Prophylaxis of Rhesus isoimmunization

Prophylaxis of Rhesus isoimmunization: How to Prevent Rh Disease

Rhesus isoimmunization, or Rh disease, is an immune reaction in which pregnant mothers with an Rh-negative blood type produce antibodies that attack the Rh-positive red blood cells of their developing baby. These antibodies can lead to severe anemia in the baby and, in some cases, even death. The good news is, there's a way to prevent this from happening – prophylaxis of rhesus isoimmunization. Here are the steps for how you can do it:

Step One: Get an Antibody Screen

The first step in prophylaxis of rhesus isoimmunization is to get an antibody screen. This test will tell you if you have any antibodies to Rh-positive red blood cells. If you do, you will need further tests to see if the fetus is affected. If you do not have any antibodies, the next step is to ensure that you are Rh-negative.

Step Two: Ensure You Are Rh-Negative

If you are uncertain of your blood type, you can get tested to make sure you are Rh-negative. This is important because if you are Rh-positive, your baby could inherit the Rh factor from you, which would put them at risk of developing Rh disease.

Step Three: Get an Rh Immunoglobulin Injection

Once you have confirmed that you are Rh-negative, your doctor may suggest that you get an Rh immunoglobulin injection. This injection contains antibodies that can prevent your body from producing its own antibodies to the Rh factor in your baby. It is recommended that you get this shot within 72 hours of any contact with an Rh-positive fetus or within 72 hours of delivering an Rh-positive baby.

Step Four: Get Follow-Up Blood Tests

Even after getting the Rh immunoglobulin injection, it is still important to get regular follow-up blood tests during your pregnancy as well as after delivery. This will help to monitor your antibodies levels to make sure that Rh disease is not developing.

Key Takeaways

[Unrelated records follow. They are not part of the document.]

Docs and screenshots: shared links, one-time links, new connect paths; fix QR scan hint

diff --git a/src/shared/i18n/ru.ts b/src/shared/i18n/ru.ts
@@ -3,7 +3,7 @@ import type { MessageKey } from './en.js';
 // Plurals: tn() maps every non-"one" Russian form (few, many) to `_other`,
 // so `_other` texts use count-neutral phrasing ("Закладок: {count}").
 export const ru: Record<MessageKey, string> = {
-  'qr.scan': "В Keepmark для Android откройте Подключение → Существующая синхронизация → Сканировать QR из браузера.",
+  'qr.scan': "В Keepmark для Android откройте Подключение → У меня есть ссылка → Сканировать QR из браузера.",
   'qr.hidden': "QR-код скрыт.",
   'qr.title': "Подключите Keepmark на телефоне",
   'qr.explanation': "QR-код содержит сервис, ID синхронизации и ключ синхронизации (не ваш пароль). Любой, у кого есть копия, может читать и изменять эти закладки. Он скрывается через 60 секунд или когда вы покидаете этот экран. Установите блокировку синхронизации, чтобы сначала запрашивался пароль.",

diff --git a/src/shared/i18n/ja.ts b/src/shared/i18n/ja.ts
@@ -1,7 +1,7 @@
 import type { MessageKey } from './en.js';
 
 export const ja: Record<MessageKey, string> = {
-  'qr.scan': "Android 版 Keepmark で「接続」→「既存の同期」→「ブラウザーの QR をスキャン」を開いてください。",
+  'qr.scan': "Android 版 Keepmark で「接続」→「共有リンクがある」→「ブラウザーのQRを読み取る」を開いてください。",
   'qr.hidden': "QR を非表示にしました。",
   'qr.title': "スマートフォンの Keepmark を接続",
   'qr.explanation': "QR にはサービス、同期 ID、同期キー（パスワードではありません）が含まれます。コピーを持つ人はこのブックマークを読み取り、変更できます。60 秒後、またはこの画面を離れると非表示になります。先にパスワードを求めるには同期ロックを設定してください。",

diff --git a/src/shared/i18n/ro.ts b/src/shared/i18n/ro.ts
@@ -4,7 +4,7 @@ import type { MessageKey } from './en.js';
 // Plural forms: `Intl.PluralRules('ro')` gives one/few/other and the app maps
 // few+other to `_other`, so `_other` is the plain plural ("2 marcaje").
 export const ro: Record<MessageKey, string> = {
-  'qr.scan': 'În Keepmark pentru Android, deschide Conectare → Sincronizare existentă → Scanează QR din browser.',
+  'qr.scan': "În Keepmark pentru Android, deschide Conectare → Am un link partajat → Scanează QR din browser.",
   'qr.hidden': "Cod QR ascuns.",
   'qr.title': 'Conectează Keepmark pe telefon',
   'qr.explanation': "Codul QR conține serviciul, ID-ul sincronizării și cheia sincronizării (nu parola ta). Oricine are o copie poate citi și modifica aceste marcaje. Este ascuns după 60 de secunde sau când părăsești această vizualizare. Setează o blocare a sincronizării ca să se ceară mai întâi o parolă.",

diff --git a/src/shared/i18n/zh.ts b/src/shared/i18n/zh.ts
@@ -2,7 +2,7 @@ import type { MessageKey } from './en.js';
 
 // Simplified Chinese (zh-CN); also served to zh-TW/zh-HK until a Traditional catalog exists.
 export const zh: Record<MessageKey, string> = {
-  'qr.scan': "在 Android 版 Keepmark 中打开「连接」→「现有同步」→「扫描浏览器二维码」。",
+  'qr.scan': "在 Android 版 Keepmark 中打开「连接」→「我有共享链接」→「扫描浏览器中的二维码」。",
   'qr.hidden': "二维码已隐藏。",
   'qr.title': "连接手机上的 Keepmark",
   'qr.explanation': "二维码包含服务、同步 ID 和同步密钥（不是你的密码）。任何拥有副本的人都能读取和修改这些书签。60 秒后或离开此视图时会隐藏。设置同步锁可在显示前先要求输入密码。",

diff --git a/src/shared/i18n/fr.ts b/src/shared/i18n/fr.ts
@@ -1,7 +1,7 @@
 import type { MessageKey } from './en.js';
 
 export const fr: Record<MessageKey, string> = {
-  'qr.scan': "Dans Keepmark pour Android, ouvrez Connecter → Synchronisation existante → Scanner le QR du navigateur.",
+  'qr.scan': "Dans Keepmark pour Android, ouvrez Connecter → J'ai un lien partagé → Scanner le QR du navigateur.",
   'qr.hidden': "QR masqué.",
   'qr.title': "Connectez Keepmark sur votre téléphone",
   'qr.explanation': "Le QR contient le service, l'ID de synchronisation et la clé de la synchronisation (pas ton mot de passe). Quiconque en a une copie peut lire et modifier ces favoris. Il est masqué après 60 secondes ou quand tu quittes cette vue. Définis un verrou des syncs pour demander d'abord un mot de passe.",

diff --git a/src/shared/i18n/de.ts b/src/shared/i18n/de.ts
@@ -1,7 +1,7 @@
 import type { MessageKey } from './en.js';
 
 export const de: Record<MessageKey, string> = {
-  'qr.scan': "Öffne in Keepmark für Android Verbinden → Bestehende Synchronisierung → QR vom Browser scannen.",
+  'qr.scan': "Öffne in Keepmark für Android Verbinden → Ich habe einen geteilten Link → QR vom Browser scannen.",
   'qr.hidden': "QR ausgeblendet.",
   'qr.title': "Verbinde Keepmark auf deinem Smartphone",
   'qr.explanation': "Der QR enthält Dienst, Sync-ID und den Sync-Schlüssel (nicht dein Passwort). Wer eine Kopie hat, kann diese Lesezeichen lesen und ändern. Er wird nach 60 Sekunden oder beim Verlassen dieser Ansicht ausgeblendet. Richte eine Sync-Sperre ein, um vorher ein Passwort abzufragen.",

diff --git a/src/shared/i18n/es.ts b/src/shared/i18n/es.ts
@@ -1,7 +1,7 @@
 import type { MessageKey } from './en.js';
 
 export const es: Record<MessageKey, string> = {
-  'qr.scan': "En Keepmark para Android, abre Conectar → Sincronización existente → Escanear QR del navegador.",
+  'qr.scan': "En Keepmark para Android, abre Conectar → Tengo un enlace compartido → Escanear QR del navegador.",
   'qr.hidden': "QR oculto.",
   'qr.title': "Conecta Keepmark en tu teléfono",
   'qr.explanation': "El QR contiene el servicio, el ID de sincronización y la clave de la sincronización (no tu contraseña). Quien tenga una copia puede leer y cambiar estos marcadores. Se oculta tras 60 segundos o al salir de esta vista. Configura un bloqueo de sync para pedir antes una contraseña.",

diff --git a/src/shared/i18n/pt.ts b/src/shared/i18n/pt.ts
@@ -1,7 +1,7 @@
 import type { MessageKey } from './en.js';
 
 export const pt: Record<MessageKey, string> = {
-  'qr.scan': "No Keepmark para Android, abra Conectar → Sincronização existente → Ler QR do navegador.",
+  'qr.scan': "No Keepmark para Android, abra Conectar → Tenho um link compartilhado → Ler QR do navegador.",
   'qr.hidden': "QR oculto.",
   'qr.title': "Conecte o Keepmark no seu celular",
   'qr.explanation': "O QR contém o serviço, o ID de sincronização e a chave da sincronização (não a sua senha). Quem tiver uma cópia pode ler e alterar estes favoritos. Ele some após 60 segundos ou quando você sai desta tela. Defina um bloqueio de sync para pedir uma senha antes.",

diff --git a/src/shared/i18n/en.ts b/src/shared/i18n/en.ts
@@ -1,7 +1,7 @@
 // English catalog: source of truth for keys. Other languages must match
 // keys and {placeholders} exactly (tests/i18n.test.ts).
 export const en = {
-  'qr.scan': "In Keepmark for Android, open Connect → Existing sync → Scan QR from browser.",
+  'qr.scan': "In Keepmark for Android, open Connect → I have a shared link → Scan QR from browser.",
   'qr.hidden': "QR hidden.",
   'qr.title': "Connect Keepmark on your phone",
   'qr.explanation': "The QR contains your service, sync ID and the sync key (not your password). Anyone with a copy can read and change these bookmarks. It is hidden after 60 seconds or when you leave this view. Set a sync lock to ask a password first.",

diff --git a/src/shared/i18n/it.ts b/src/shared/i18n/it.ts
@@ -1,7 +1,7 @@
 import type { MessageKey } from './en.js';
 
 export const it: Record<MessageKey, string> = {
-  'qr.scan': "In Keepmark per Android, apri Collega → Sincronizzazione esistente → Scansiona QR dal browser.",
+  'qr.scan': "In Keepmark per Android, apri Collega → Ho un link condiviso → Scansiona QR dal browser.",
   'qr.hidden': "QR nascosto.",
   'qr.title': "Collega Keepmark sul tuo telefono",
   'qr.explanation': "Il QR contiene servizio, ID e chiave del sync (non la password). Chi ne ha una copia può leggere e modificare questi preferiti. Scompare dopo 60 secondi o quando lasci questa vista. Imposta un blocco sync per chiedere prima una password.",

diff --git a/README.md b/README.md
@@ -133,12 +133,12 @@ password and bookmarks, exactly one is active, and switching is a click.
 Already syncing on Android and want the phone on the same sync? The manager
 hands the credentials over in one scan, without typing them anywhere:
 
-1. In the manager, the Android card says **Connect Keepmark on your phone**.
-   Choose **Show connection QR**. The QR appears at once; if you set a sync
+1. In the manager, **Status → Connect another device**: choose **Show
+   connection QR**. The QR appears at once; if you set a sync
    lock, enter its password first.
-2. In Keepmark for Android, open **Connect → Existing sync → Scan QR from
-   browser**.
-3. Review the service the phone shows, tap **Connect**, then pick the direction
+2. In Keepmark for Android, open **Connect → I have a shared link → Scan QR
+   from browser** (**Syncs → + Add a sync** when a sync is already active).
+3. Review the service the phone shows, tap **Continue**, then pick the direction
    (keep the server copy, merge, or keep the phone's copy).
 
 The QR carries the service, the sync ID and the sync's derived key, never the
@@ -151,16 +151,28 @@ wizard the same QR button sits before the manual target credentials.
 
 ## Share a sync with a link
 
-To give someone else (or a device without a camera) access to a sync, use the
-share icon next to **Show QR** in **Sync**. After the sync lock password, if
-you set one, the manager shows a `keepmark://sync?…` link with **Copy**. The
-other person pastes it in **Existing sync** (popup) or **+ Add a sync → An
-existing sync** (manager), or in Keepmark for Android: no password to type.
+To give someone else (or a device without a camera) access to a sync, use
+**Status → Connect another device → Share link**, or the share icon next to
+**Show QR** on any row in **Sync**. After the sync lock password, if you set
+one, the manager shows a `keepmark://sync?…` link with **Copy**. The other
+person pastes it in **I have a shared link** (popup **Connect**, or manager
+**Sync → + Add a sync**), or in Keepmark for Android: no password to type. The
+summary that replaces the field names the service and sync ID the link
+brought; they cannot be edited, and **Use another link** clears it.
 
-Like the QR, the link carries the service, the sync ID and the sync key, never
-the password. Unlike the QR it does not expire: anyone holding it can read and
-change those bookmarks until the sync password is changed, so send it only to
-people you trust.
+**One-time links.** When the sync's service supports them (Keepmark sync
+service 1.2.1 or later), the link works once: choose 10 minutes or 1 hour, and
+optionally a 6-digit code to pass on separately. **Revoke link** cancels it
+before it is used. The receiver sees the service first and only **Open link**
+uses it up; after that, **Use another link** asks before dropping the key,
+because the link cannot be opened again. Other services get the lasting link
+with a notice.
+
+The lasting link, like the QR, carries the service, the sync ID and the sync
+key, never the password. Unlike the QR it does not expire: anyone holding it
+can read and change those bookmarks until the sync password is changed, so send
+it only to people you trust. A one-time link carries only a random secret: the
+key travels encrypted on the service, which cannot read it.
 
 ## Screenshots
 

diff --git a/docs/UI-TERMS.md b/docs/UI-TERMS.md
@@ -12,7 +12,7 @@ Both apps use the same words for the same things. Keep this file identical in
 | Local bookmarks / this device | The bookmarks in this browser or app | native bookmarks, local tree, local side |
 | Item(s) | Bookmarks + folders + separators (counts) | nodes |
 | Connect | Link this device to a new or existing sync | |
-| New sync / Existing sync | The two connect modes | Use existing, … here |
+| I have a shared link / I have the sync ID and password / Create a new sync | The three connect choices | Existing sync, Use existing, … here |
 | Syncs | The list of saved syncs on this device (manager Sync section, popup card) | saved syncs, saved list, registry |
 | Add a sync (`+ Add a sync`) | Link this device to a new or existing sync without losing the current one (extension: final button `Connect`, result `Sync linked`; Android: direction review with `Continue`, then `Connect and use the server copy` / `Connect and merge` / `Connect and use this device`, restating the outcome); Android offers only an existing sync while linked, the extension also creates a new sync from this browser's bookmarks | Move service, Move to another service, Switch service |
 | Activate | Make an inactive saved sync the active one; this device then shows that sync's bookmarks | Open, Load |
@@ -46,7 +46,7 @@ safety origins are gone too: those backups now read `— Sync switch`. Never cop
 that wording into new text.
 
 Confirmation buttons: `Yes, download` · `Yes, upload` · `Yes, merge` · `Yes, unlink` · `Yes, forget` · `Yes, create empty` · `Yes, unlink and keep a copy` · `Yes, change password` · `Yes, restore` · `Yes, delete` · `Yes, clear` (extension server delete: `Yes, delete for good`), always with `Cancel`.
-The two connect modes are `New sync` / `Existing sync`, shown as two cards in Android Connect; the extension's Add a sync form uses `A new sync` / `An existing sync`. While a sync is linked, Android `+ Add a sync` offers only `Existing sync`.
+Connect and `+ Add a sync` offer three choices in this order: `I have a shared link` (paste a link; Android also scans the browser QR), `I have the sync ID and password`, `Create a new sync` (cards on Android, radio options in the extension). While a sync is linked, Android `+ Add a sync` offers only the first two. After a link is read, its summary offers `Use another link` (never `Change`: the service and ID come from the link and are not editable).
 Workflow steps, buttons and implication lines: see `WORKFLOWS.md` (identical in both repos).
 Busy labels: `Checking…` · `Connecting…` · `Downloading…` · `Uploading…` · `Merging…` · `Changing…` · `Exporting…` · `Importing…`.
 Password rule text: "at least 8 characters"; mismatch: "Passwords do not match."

Prophylaxis of rhesus isoimmunization is a procedure that can help to prevent a pregnant mother from developing antibodies to her baby’s Rh-positive red blood cells. It involves getting an antibody screen, ensuring that you are Rh-negative, and getting an Rh immunoglobulin injection as well as follow-up blood tests. Following this procedure can help to protect your baby’s health.